MARSHALL, MI (WLNS) – Sometimes it’s not a matter of when but how justice is served. Enbridge Incorporation agreed to fork over more than $170 million for two separate oil spills. This all stems back to 2010 when two pipeline ruptures spilled nearly 1 million gallons of oil into bodies of water including the Kalamazoo River .
It was six years ago, one of the worst ever inland oil spills in the country. But today, the Environmental Protection Agency announced a $61 million fine for the Enbridge oil line rupture that eventually spilled into, and coated nearly 40 miles of, the Kalamazoo River near Marshall.
Justice Department Assistant Attorney General John Cruden said, “we believe there were other issues. There was control room problems. We believe they were negligent in the handling of the oil which is obviously a valuable resource and, so all of these things we thought needed to be addressed.
Officials believe this money is important to keep the water clean in the future.
Western Michigan U.S. District Attorney Patrick Miles said, “financial accountability is very important. It is something we take very seriously. We also want to make sure we don’t have a recurrence of these types of events.”
Yet, for some people it’s not financial.
Marshall resident Bill Lark said, “the commitment not only by the oil company but local environmental groups, state local, federal groups that’s going to be the end result of what happens. So, it’s more than just money.”
And, Enbridge feels the same way.
“We’ll never forget what happened here in Marshall. It’s something we’ve memorized as a company and will continue to drive our efforts to deliver on our number one priority of safety and protecting the environment,” said Enbridge Incorporation U.S. Operations Vice President Brad Shamla.
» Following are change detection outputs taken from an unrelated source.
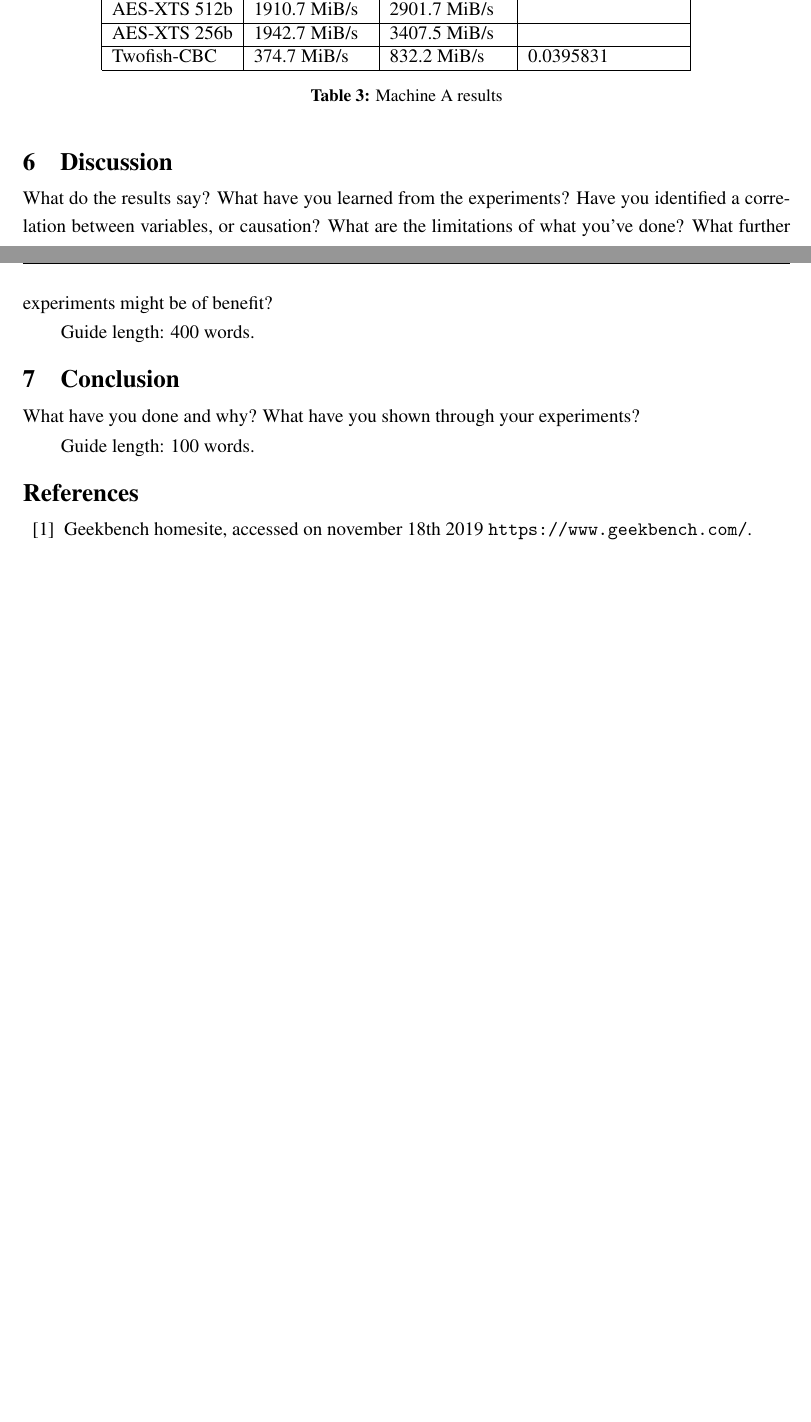
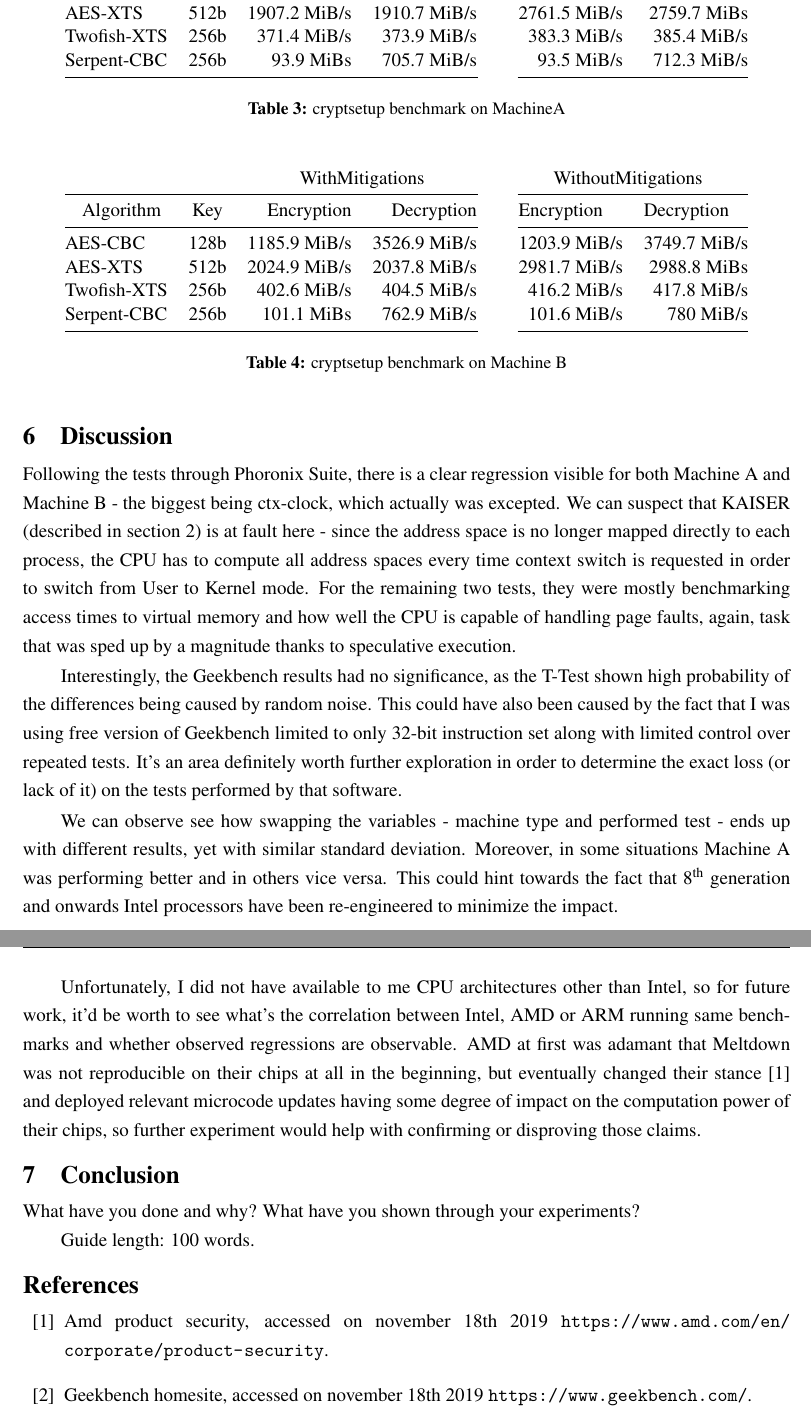
Before and after one commit to devon96/CS4040, a LaTeX thesis (Assessment_2/cs4040report.tex): two parts of pages 10 and 11 of 12 before the commit and two parts of pages 11 and 12 of 13 after it, joined at a grey line, cut so that both start at the same text, the shorter picture padded with empty space. Compiled offline with pdfLaTeX; a LaTeX package or settings file that is missing is left out.

Commit message:
almost done

```diff
--- a/Assessment_2/cs4040report.tex
+++ b/Assessment_2/cs4040report.tex
@@ -233,25 +242,42 @@ I will be going into more depth as to what could've spoiled this particular test
 \begin{table}[h]
 \centering
-\begin{tabular}{|l|l|l|l|l}
-\cline{1-4}
-             & mitigations=on & mitigations=off & Paired t-test p-value &  \\ \cline{1-4}
-AES-XTS 512b & 1910.7 MiB/s   & 2901.7 MiB/s    &         &  \\ \cline{1-4}
-AES-XTS 256b & 1942.7 MiB/s   & 3407.5 MiB/s    &         &  \\ \cline{1-4}
-Twofish-CBC  & 374.7 MiB/s    & 832.2 MiB/s     & 0.0395831 &  \\ \cline{1-4}
+\begin{tabular}{@{}lcrrrrr@{}}
+\multicolumn{1}{c}{}          & \multicolumn{1}{l}{} & \multicolumn{2}{c}{WithMitigations}           & \multicolumn{1}{l}{} & \multicolumn{2}{c}{WithoutMitigations}                          \\ \cmidrule(r){1-4} \cmidrule(l){6-7}
+\multicolumn{1}{c}{Algorithm} & Key                  & Encryption   & \multicolumn{1}{l}{Decryption} & \multicolumn{1}{l}{} & \multicolumn{1}{l}{Encryption} & \multicolumn{1}{l}{Decryption} \\ \cmidrule(r){1-4} \cmidrule(l){6-7}
+AES-CBC                       & 128b                 & 1090.6 MiB/s & 3255.8 MiB/s                   &                      & 1123.2 MiB/s                   & 3443.5 MiB/s                   \\
+AES-XTS                       & 512b                 & 1907.2 MiB/s & 1910.7 MiB/s                   &                      & 2761.5 MiB/s                   & 2759.7 MiBs                    \\
+Twofish-XTS                   & 256b                 & 371.4 MiB/s  & 373.9 MiB/s                    &                      & 383.3 MiB/s                    & 385.4 MiB/s                    \\
+Serpent-CBC                   & 256b                 & 93.9 MiBs    & 705.7 MiB/s                    &                      & 93.5 MiB/s                     & 712.3 MiB/s                    \\ \cmidrule(r){1-4} \cmidrule(l){6-7}
 \end{tabular}
-\caption{Machine A results }
-\label{tab:cryptoa}
+\caption{cryptsetup benchmark on MachineA}
+\label{tab:cryptoA}
 \end{table}
+
+\begin{table}[h]
+\centering
+\begin{tabular}{@{}lcrrrrr@{}}
+\multicolumn{1}{c}{}          & \multicolumn{1}{l}{} & \multicolumn{2}{c}{WithMitigations}           & \multicolumn{1}{l}{} & \multicolumn{2}{c}{WithoutMitigations}                          \\ \cmidrule(r){1-4} \cmidrule(l){6-7}
+\multicolumn{1}{c}{Algorithm} & Key                  & Encryption   & \multicolumn{1}{r}{Decryption} & \multicolumn{1}{r}{} & \multicolumn{1}{l}{Encryption} & \multicolumn{1}{l}{Decryption} \\ \cmidrule(r){1-4} \cmidrule(l){6-7}
+AES-CBC                       & 128b                 & 1185.9 MiB/s & 3526.9 MiB/s                   &                      & 1203.9 MiB/s                   & 3749.7 MiB/s                   \\
+AES-XTS                       & 512b                 & 2024.9 MiB/s & 2037.8 MiB/s                   &                      & 2981.7 MiB/s                   & 2988.8 MiBs                    \\
+Twofish-XTS                   & 256b                 & 402.6 MiB/s  & 404.5 MiB/s                    &                      & 416.2 MiB/s                    & 417.8 MiB/s                    \\
+Serpent-CBC                   & 256b                 & 101.1 MiBs   & 762.9 MiB/s                    &                      & 101.6 MiB/s                    & 780 MiB/s                      \\ \cmidrule(r){1-4} \cmidrule(l){6-7}
+\end{tabular}
+\caption{cryptsetup benchmark on Machine B}
+\label{tab:cryptoB}
+\end{table}
+
 
 \section{Discussion}
 \label{sec:discuss}
 
-What do the results say? What have you learned from the
-experiments? Have you identified a correlation between variables, or
-causation? What are the limitations of what you've done? What further
-experiments might be of benefit?
+Following the tests through Phoronix Suite, there is a clear regression visible for both Machine A and Machine B - the biggest being ctx-clock, which actually was excepted. We can suspect that KAISER (described in section 2) is at fault here - since the address space is no longer mapped directly to each process, the CPU has to compute all address spaces every time context switch is requested in order to switch from User to Kernel mode. For the remaining two tests, they were mostly benchmarking access times to virtual memory and how well the CPU is capable of handling page faults, again, task that was sped up by a magnitude thanks to speculative execution.
 
-Guide length: 400 words.
+Interestingly, the Geekbench results had no significance, as the T-Test shown high probability of the differences being caused by random noise. This could have also been caused by the fact that I was using free version of Geekbench limited to only 32-bit instruction set along with limited control over repeated tests. It's an area definitely worth further exploration in order to determine the exact loss (or lack of it) on the tests performed by that software.
+
+We can observe see how swapping the variables - machine type and performed test - ends up with different results, yet with similar standard deviation. Moreover, in some situations Machine A was performing better and in others vice versa. This could hint towards the fact that 8\textsuperscript{th} generation and onwards Intel processors have been re-engineered to minimize the impact.
+
+Unfortunately, I did not have available to me CPU architectures other than Intel, so for future work, it'd be worth to see what's the correlation between Intel, AMD or ARM running same benchmarks and whether observed regressions are observable. AMD at first was adamant that Meltdown was not reproducible on their chips at all in the beginning, but eventually changed their stance \cite{amdsec} and deployed relevant microcode updates having some degree of impact on the computation power of their chips, so further experiment would help with confirming or disproving those claims.
 
 \section{Conclusion}
 \label{sec:conc}
```
Also changed, not shown: Assessment_2/myrefs.bib (+3 -0 lines), Assessment_2/cs4040report.pdf, Assessment_2/cs4040report.tex (15 more changed lines).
As for now the water is free of oil bringing an end to a six year issue.